# Problem to solve
Scan the records for the string "handleGenerateText"; copy each line where it occurs.

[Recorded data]
* * * * *

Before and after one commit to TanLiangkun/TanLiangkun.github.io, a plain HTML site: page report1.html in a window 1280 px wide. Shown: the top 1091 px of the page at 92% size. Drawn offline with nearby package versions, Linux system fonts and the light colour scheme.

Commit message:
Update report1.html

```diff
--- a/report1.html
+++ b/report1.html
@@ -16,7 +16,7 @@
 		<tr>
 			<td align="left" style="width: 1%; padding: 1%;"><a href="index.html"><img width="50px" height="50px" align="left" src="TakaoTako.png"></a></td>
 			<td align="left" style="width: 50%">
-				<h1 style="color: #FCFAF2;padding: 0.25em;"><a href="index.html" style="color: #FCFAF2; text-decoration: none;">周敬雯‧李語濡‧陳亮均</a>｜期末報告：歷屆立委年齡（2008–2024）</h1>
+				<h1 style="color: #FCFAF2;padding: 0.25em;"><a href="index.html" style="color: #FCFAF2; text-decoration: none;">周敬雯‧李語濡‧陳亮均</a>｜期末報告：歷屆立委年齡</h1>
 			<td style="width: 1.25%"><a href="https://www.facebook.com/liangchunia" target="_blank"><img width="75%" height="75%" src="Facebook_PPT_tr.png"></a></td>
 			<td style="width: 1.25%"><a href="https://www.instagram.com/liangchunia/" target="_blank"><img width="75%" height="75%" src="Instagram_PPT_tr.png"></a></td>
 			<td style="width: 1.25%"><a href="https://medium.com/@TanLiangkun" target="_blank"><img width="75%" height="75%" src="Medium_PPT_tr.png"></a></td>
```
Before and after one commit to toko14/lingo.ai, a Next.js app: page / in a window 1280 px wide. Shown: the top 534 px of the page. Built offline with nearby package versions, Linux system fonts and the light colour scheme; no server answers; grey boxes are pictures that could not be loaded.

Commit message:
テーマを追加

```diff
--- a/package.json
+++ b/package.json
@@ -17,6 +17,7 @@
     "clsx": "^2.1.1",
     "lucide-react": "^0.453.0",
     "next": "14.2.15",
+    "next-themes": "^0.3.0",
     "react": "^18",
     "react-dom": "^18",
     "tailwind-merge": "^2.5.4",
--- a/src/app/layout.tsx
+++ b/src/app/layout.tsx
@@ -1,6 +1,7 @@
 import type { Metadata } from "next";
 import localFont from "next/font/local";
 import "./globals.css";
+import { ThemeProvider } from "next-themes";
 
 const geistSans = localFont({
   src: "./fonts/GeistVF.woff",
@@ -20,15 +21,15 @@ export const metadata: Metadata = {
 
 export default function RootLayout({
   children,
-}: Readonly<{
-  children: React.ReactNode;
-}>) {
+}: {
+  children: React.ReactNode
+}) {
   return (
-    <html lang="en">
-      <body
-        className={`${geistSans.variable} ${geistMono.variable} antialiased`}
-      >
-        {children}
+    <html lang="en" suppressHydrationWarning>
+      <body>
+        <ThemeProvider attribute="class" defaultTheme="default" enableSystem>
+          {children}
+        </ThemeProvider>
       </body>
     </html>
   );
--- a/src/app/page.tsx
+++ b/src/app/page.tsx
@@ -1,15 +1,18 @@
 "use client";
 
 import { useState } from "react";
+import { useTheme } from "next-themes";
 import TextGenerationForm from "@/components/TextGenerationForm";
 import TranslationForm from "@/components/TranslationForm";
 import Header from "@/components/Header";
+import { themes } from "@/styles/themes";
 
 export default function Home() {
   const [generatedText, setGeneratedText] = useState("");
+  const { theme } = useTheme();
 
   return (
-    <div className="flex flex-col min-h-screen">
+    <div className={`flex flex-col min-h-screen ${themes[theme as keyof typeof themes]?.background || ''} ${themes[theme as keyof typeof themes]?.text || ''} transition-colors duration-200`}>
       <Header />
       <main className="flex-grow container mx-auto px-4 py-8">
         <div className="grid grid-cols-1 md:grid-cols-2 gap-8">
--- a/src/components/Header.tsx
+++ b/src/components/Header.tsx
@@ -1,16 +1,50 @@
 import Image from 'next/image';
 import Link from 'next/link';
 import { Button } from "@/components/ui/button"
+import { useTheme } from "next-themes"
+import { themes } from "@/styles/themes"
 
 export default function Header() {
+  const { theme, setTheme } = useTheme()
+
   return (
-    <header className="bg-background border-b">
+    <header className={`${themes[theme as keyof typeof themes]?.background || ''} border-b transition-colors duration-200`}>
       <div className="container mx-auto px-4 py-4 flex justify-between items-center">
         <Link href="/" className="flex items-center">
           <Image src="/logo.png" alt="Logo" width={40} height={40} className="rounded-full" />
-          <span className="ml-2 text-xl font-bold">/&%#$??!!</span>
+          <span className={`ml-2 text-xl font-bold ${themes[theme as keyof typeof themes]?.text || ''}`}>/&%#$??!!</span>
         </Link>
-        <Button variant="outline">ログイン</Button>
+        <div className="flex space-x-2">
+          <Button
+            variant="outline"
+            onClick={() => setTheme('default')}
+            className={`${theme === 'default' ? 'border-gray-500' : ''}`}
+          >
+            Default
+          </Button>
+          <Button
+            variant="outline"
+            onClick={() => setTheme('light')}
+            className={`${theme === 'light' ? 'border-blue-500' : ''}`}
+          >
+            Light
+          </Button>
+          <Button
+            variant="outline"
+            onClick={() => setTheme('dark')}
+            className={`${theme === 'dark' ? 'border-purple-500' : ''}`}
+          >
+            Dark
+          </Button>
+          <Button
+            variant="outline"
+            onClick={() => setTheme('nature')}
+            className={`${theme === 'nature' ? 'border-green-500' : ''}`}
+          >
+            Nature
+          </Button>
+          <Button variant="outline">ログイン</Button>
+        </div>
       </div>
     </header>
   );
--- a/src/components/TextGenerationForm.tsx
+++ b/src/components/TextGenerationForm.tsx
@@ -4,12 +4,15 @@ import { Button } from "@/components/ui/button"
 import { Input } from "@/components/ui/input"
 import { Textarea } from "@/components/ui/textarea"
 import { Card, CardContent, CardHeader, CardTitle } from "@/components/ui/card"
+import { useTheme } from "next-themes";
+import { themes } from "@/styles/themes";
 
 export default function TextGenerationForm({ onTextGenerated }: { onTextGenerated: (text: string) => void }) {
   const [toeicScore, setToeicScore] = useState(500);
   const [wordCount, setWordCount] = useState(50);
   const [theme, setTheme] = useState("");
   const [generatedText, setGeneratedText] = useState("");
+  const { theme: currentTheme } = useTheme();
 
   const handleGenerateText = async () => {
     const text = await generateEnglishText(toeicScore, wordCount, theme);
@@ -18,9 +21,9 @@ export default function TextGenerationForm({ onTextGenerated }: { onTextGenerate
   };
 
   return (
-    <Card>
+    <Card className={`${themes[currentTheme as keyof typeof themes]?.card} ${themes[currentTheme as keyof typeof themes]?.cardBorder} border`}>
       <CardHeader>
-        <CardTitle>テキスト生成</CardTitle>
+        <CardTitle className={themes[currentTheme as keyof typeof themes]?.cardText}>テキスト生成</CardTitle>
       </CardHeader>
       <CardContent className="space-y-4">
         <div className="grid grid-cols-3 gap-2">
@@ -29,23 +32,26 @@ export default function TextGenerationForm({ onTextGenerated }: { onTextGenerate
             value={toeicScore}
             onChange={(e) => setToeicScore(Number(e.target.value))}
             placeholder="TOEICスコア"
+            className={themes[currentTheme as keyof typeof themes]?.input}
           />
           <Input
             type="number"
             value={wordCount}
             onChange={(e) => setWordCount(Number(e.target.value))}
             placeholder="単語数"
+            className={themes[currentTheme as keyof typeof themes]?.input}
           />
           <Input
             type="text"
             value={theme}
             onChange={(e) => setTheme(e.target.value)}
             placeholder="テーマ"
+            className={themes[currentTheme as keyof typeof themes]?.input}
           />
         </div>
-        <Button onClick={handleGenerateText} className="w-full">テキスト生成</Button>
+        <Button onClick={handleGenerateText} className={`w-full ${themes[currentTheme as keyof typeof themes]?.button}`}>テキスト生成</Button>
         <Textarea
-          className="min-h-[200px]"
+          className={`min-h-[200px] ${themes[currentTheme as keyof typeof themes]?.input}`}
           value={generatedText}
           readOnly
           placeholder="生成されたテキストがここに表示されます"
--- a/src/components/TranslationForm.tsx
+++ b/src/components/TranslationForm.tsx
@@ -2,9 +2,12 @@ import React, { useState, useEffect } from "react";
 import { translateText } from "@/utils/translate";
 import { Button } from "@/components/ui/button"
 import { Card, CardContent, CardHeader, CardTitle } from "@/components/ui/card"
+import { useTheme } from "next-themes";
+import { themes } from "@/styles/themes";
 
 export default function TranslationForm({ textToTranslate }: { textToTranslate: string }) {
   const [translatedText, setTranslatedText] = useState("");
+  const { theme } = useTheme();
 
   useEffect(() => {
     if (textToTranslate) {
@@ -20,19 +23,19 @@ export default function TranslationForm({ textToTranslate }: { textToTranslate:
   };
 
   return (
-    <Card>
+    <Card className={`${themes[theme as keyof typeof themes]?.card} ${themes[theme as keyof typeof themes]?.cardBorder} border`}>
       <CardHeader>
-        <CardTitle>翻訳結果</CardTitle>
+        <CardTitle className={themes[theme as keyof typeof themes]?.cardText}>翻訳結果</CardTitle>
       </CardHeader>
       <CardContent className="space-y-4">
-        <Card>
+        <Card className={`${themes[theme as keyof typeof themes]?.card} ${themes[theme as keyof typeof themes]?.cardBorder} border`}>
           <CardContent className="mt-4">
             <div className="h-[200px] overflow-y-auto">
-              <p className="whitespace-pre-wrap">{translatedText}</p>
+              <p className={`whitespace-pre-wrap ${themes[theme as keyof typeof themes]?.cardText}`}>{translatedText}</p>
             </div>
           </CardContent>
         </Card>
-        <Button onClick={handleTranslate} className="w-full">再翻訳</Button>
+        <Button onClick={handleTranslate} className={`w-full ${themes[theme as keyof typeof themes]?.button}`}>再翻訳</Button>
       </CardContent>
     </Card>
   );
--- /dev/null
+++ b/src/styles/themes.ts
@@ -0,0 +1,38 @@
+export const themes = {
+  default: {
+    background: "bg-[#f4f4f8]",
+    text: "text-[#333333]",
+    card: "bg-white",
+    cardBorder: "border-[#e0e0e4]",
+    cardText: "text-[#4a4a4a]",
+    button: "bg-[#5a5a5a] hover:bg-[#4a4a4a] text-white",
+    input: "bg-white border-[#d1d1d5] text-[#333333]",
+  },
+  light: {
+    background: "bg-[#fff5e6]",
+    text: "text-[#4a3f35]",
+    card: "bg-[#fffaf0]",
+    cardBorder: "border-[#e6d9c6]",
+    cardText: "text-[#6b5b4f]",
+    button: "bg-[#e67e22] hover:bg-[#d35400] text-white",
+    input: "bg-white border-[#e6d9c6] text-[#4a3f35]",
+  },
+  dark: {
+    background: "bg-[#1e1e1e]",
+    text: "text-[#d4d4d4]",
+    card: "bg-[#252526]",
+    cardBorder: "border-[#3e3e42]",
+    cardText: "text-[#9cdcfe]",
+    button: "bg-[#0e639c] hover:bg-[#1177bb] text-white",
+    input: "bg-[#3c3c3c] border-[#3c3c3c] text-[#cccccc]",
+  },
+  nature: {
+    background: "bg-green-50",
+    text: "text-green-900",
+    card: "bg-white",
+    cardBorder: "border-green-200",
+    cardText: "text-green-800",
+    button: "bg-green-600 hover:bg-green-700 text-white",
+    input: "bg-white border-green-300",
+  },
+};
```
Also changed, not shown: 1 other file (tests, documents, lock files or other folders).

* * * * *

# Exercise output
   const handleGenerateText = async () => {
-        <Button onClick={handleGenerateText} className="w-full">テキスト生成</Button>
+        <Button onClick={handleGenerateText} className={`w-full ${themes[currentTheme as keyof typeof themes]?.button}`}>テキスト生成</Button>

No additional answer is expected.